A regular site you see in the States is absent in Italy – people carrying travel mugs or “take away” coffee. It’s part of the Italian culture to stand at the bar to have a coffee and converse with friends or the people there. Sure, there are plenty of places where you can go, sit down, and order a cappuccino, while hunkering down with your computer and wi-fi – like you can at Starbucks. But, the experience isn’t mass produced or marketed.
All of that aside, I’d like to share a few important coffee do’s and don’ts. In the end, you should DO what you want, but I’m here to tell you it will have an impact on how Italians view you.
A cappuccino is fine in the morning, and accompanied by a pastry. Don’t think about having something with meat and cheese while drinking a cappuccino.
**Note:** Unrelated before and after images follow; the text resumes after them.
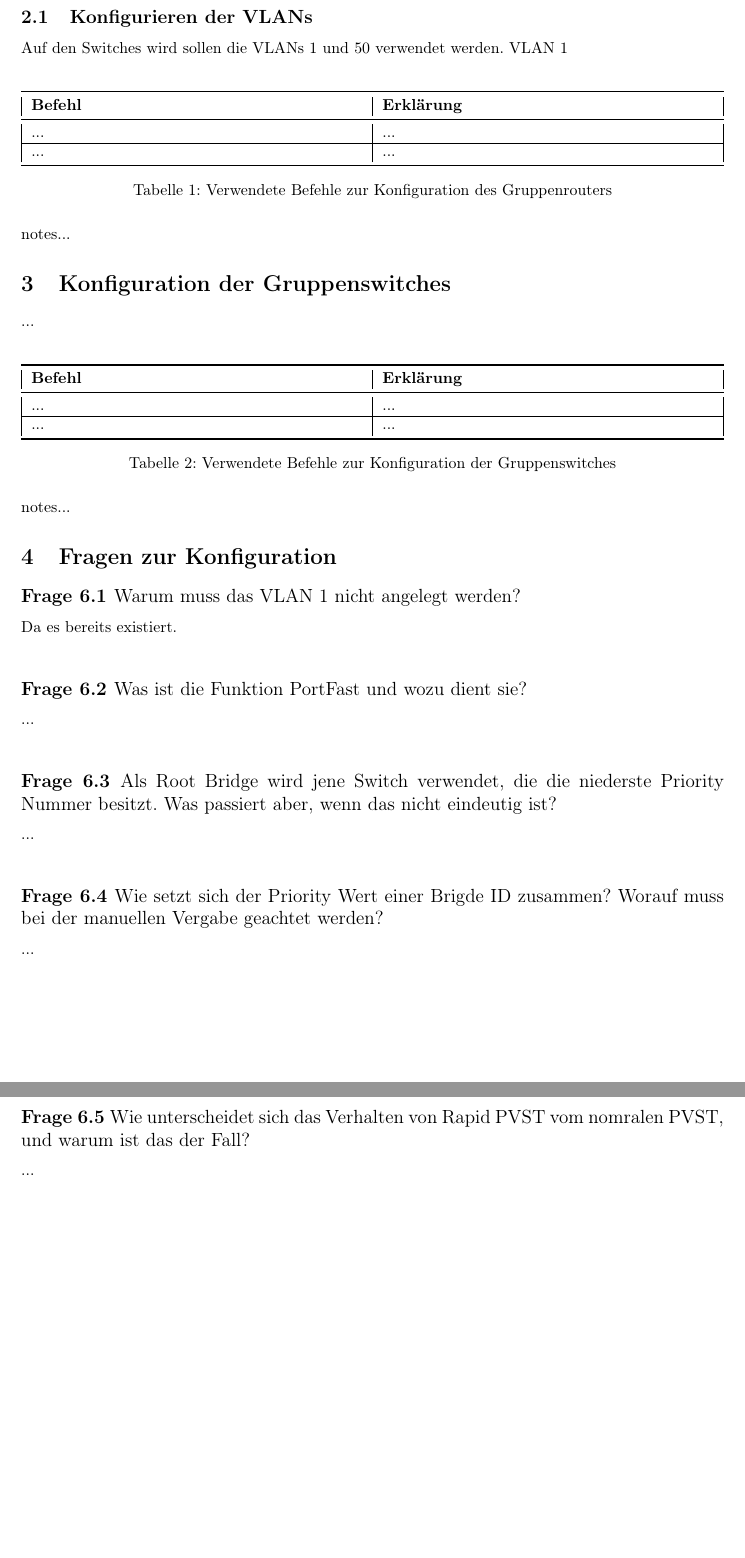
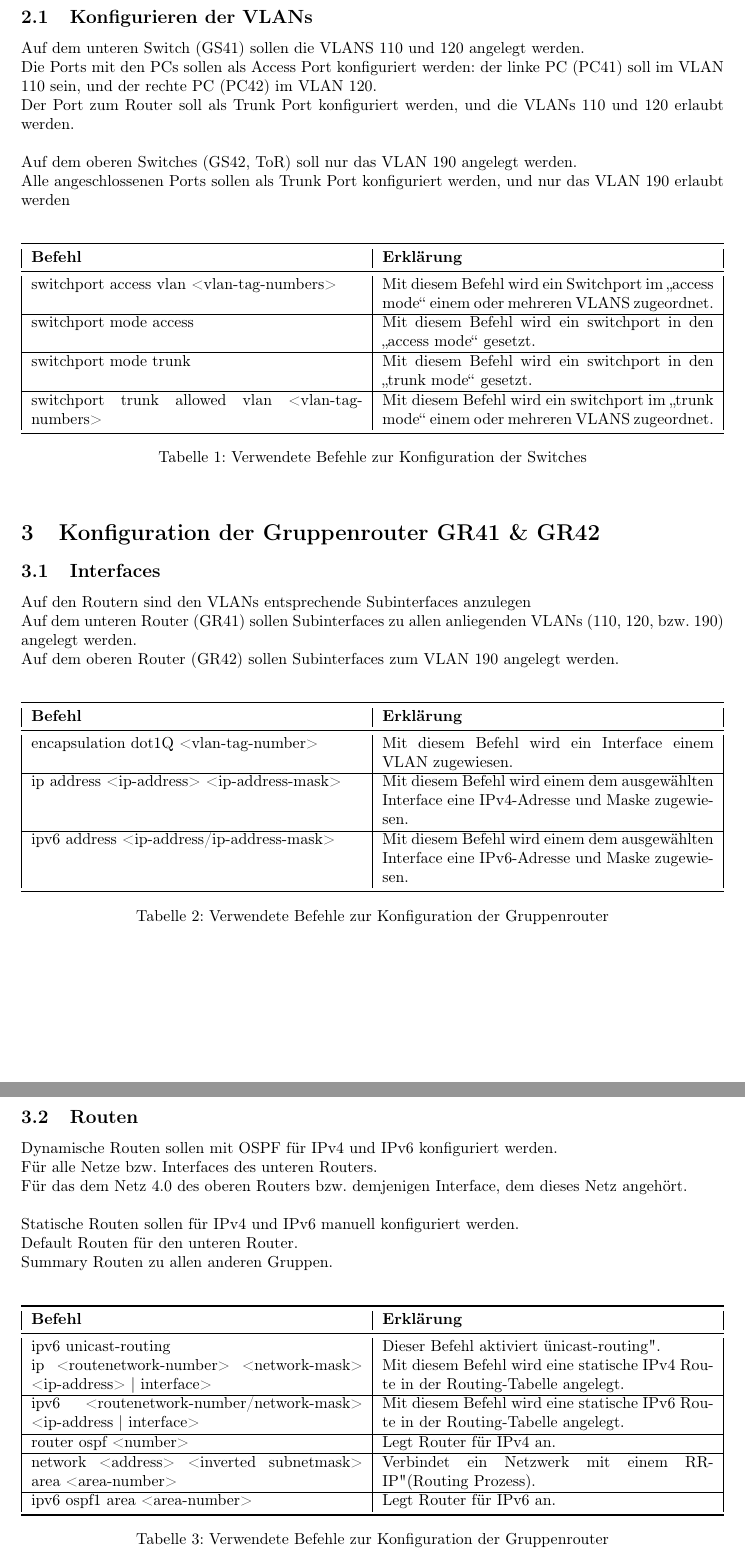
Before and after one commit to mendacium1/NWG2, a LaTeX document (nwt2ue7_Jakob_Mayr/nwt2ue7_Thomas_Brandstetter_Jakob_Mayr.tex): two parts of pages 2 and 3 of 5 before the commit and two parts of pages 2 and 3 of 6 after it, joined at a grey line, cut so that both start at the same text, the shorter picture padded with empty space. Compiled offline with pdfLaTeX.

Commit message:
Update nwt2ue7
Update nwt2ue7

```diff
--- a/nwt2ue7_Jakob_Mayr/nwt2ue7_Thomas_Brandstetter_Jakob_Mayr.tex
+++ b/nwt2ue7_Jakob_Mayr/nwt2ue7_Thomas_Brandstetter_Jakob_Mayr.tex
@@ -13,7 +13,7 @@
 \usepackage{booktabs}
 
 
-\title{Übungsprotokoll - NWG2 - Übung 06 \\ Spanning Tree}
+\title{Übungsprotokoll - NWG2 - Übung 7 \\ Grande Finale}
 \author{\vspace{0.5cm} Thomas Brandstetter (s2210239002) \& Jakob Mayr (s2210239021)}
 
 \begin{document}
@@ -44,7 +44,12 @@ In der folgenden Übung haben wir die PCs 4.1 und 4.2 benutzt, somit sind die Ne
 
 \subsection{Konfigurieren der VLANs}
 
-Auf den Switches wird sollen die VLANs 1 und 50 verwendet werden. VLAN 1 \\
+Auf dem unteren Switch (GS41) sollen die VLANS 110 und 120 angelegt werden.\\
+Die Ports mit den PCs sollen als Access Port konfiguriert werden: der linke PC (PC41) soll im VLAN 110 sein, und der rechte PC (PC42) im VLAN 120.\\
+Der Port zum Router soll als Trunk Port konfiguriert werden, und die VLANs 110 und 120 erlaubt werden. \\
+\\
+Auf dem oberen Switches (GS42, ToR) soll nur das VLAN 190 angelegt werden.\\
+Alle angeschlossenen Ports sollen als Trunk Port konfiguriert werden, und nur das VLAN 190 erlaubt werden\\
 
 \begin{table}[htbp]
     \centering
@@ -52,21 +57,25 @@ Auf den Switches wird sollen die VLANs 1 und 50 verwendet werden. VLAN 1 \\
         \toprule
         \textbf{Befehl} & \textbf{Erklärung} \\
         \midrule
-        ... & ...\\
+        switchport access vlan <vlan-tag-numbers> & Mit diesem Befehl wird ein Switchport im „access mode“ einem oder mehreren VLANS zugeordnet.\\
         \hline
-        ... & ...\\
+        switchport mode access & Mit diesem Befehl wird ein switchport in den „access mode“ gesetzt.\\
+        \hline
+        switchport mode trunk & Mit diesem Befehl wird ein switchport in den „trunk mode“ gesetzt.\\
+        \hline
+         switchport trunk allowed vlan <vlan-tag-numbers> & Mit diesem Befehl wird ein switchport im „trunk mode“ einem oder mehreren VLANS zugeordnet.\\
         \bottomrule
     \end{tabularx}
-    \caption{Verwendete Befehle zur Konfiguration des Gruppenrouters}
+    \caption{Verwendete Befehle zur Konfiguration der Switches}
 \end{table}
 
-\noindent notes...
 
+\section{Konfiguration der Gruppenrouter GR41 \& GR42}
 
-
-\section{Konfiguration der Gruppenswitches}
-
-...\\
+\subsection{Interfaces}
+Auf den Routern sind den VLANs entsprechende Subinterfaces anzulegen\\
+Auf dem unteren Router (GR41) sollen Subinterfaces zu allen anliegenden VLANs (110, 120, bzw. 190) angelegt werden.\\
+Auf dem oberen Router (GR42) sollen Subinterfaces zum VLAN 190 angelegt werden.\\
 
 \begin{table}[htbp]
     \centering
@@ -74,25 +83,49 @@ Auf den Switches wird sollen die VLANs 1 und 50 verwendet werden. VLAN 1 \\
         \toprule
         \textbf{Befehl} & \textbf{Erklärung} \\
         \midrule
-        ... & ...\\
+        encapsulation dot1Q <vlan-tag-number> & Mit diesem Befehl wird ein Interface einem VLAN zugewiesen.\\
         \hline
-        ... & ...\\
+        ip address <ip-address> <ip-address-mask> & Mit diesem Befehl wird einem dem ausgewählten Interface eine IPv4-Adresse und Maske zugewiesen.\\
+        \hline
+        ipv6 address <ip-address/ip-address-mask> & Mit diesem Befehl wird einem dem ausgewählten Interface eine IPv6-Adresse und Maske zugewiesen.\\
         \bottomrule
     \end{tabularx}
-    \caption{Verwendete Befehle zur Konfiguration der Gruppenswitches}
+    \caption{Verwendete Befehle zur Konfiguration der Gruppenrouter}
     \label{tab:commands}
 \end{table}
-\noindent notes...
 
-\section{Fragen zur Konfiguration}
+\pagebreak
 
-\subsection*{Frage 6.1 \normalfont Warum muss das VLAN 1 nicht angelegt werden?}
-Da es bereits existiert.\\
+\subsection{Routen}
+Dynamische Routen sollen mit OSPF für IPv4 und IPv6 konfiguriert werden.\\
+Für alle Netze bzw. Interfaces des unteren Routers.\\
+Für das dem Netz 4.0 des oberen Routers bzw. demjenigen Interface, dem
+dieses Netz angehört.\\
+\\
+Statische Routen sollen für IPv4 und IPv6 manuell konfiguriert werden.\\
+Default Routen für den unteren Router.\\
+Summary Routen zu allen anderen Gruppen.\\
 
-\subsection*{Frage 6.2 \normalfont Was ist die Funktion PortFast und wozu dient sie?}
-...\\
+\begin{table}[htbp]
+    \centering
+    \begin{tabularx}{\textwidth}{|X|X|}
+        \toprule
+        \textbf{Befehl} & \textbf{Erklärung} \\
+        \midrule
+        ipv6 unicast-routing & Dieser Befehl aktiviert "unicast-routing".\\
+        ip <routenetwork-number> <network-mask> <ip-address> | interface> & Mit diesem Befehl wird eine statische IPv4 Route in der Routing-Tabelle angelegt.\\
+        \hline
+        ipv6 <routenetwork-number/network-mask> <ip-address | interface> & Mit diesem Befehl wird eine statische IPv6 Route in der Routing-Tabelle angelegt.\\
+        \hline
+        router ospf <number> & Legt Router für IPv4 an.\\
+        \hline
+        network <address> <inverted subnetmask> area <area-number> & Verbindet ein Netzwerk mit einem "RIP" (Routing Prozess).\\
+        \hline
+        ipv6 ospf1 area <area-number> & Legt Router für IPv6 an.\\
+        \bottomrule
+    \end{tabularx}
+    \caption{Verwendete Befehle zur Konfiguration der Gruppenrouter}
+    \label{tab:commands}
+\end{table}
 
-\subsection*{Frage 6.3 \normalfont Als Root Bridge wird jene Switch verwendet, die die niederste Priority Nummer besitzt. Was passiert aber, wenn das nicht eindeutig ist?}
-...\\
 
-\subsection*{Frage 6.4 \normalfont Wie setzt sich der Priority Wert einer Brigde ID zusammen? Worauf muss bei der manuellen Vergabe geachtet werden?}
@@ -100,2 +135 @@ Da es bereits existiert.\\
 
-\subsection*{Frage 6.5 \normalfont Wie unterscheidet sich das Verhalten von Rapid PVST vom nomralen PVST, und warum ist das der Fall?}
```
Also changed, not shown: nwt2ue7_Jakob_Mayr/Arbeitsergebnisse/gs42/gs42_running_config.txt (+0 -26 lines), nwt2ue7_Jakob_Mayr/Arbeitsergebnisse/pc42/ipconfig.txt (+8 -4 lines), nwt2ue7_Jakob_Mayr/Arbeitsergebnisse/gr41/gr41_show_route.PNG (renamed from nwt2ue7_Jakob_Mayr/Arbeitsergebnisse/gr41/gr_show_route.PNG), nwt2ue7_Jakob_Mayr/Arbeitsergebnisse/gs42/gs42_span.PNG (renamed from nwt2ue7_Jakob_Mayr/Arbeitsergebnisse/gs42/sw42_spanning_tree.PNG), nwt2ue7_Jakob_Mayr/Arbeitsergebnisse/gs52/GS52_span.jpeg (added), nwt2ue7_Jakob_Mayr/Arbeitsergebnisse/pc41/pc41_ping_pc42.PNG (renamed from nwt2ue7_Jakob_Mayr/Arbeitsergebnisse/pc41/ping_pc41_to_pc42.PNG), nwt2ue7_Jakob_Mayr/Arbeitsergebnisse/pc41/pc41_ping_pc81.PNG (renamed from nwt2ue7_Jakob_Mayr/Arbeitsergebnisse/pc41/ping_pc41_to_pc81.PNG), nwt2ue7_Jakob_Mayr/Arbeitsergebnisse/pc41/pc41_ping_pc82.PNG (renamed from nwt2ue7_Jakob_Mayr/Arbeitsergebnisse/pc41/ping_pc41_to_pc82.PNG), nwt2ue7_Jakob_Mayr/Arbeitsergebnisse/pc42/pc42_ipconfig.PNG (added), nwt2ue7_Jakob_Mayr/nwt2ue7_Thomas_Brandstetter_Jakob_Mayr.pdf, nwt2ue7_Jakob_Mayr/nwt2ue7_Thomas_Brandstetter_Jakob_Mayr.tex (110 more changed lines), 4 other files.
And, refrain if you can, from ordering a cappuccino after a meal. This insults the Italian sensibilities when it comes to food. The milk in the cappuccino is thought to be at odds with your digestion. On the other hand, a caffè corretto (literally a coffee “corrected” with something like grappa or sambuca) is considered a proper digestive. I love it, even though it’s like taking an upper and a downer simultaneously.
People in many Italian restaurants are not surprised when foreigners order a cappuccino after a meal. However, I can discern faint disdain and amusement for such a unenlightened culinary decision. It’s hard to mask their incredulity.
If you want to tattoo “foreigner” on your forehead, go ahead and order a cappuccino after lunch or dinner. If you insist on having milk in your coffee, order a macchiato caldo or freddo, and you’ll be viewed in more favorable light. This is espresso with a light shot of frothed or cold milk.
In Southern Italy if you’re ordering “un caffè”, often you’ll be given a glass of sparkling water. This is to cleanse the palette so that you truly can appreciate the flavor of the coffee.
In the end, life is about doing what makes you happy, so if a cappuccino makes you happy after lunch, order it. But, you might consider delving into the Italian way and see how it fits. You might find you like it. And, you won’t stand out so blatantly as a foreigner.
One last parting suggestion. When having a coffee at a bar, don’t leave a tip. It isn’t expected, especially for a coffee. People work on a full salary here – meaning they don’t make their living on tips. I’ll write about tipping in another post.